Return all lines of the listing below that carry the word "ROADMAP".

Top of Provided data

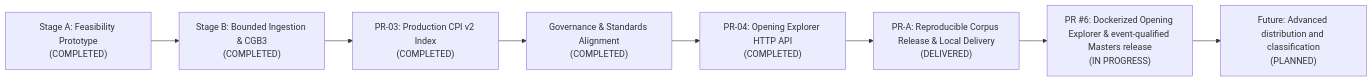
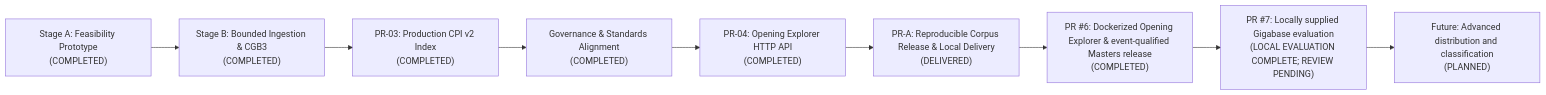
One commit to Nerver-zip/chess-database-api changed the diagram in docs/ROADMAP.md. Above: the diagram before and after it, drawn with Mermaid. The commit also changed other lines of this file and 45 other files, not shown here.

Commit message:
feat(corpus): add local Gigabase evaluation tooling

````diff
--- a/docs/ROADMAP.md
+++ b/docs/ROADMAP.md
@@ -15,10 +15,11 @@
 ```mermaid
 flowchart LR
     M1["Stage A: Feasibility Prototype<br/>(COMPLETED)"] --> M2["Stage B: Bounded Ingestion & CGB3<br/>(COMPLETED)"]
     M2 --> M3["PR-03: Production CPI v2 Index<br/>(COMPLETED)"]
     M3 --> M4["Governance & Standards Alignment<br/>(COMPLETED)"]
     M4 --> M5["PR-04: Opening Explorer HTTP API<br/>(COMPLETED)"]
     M5 --> M5b["PR-A: Reproducible Corpus Release & Local Delivery<br/>(DELIVERED)"]
-    M5b --> M5c["PR #6: Dockerized Opening Explorer & event-qualified Masters release<br/>(IN PROGRESS)"]
-    M5c --> M6["Future: Advanced distribution and classification<br/>(PLANNED)"]
+    M5b --> M5c["PR #6: Dockerized Opening Explorer & event-qualified Masters release<br/>(COMPLETED)"]
+    M5c --> M5d["PR #7: Locally supplied Gigabase evaluation<br/>(LOCAL EVALUATION COMPLETE; REVIEW PENDING)"]
+    M5d --> M6["Future: Advanced distribution and classification<br/>(PLANNED)"]
 ```
````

Bottom of Provided data

> **Answer to the exercise**
One commit to Nerver-zip/chess-database-api changed the diagram in docs/ROADMAP.md. Above: the diagram before and after it, drawn with Mermaid. The commit also changed other lines of this file and 45 other files, not shown here.
--- a/docs/ROADMAP.md
+++ b/docs/ROADMAP.md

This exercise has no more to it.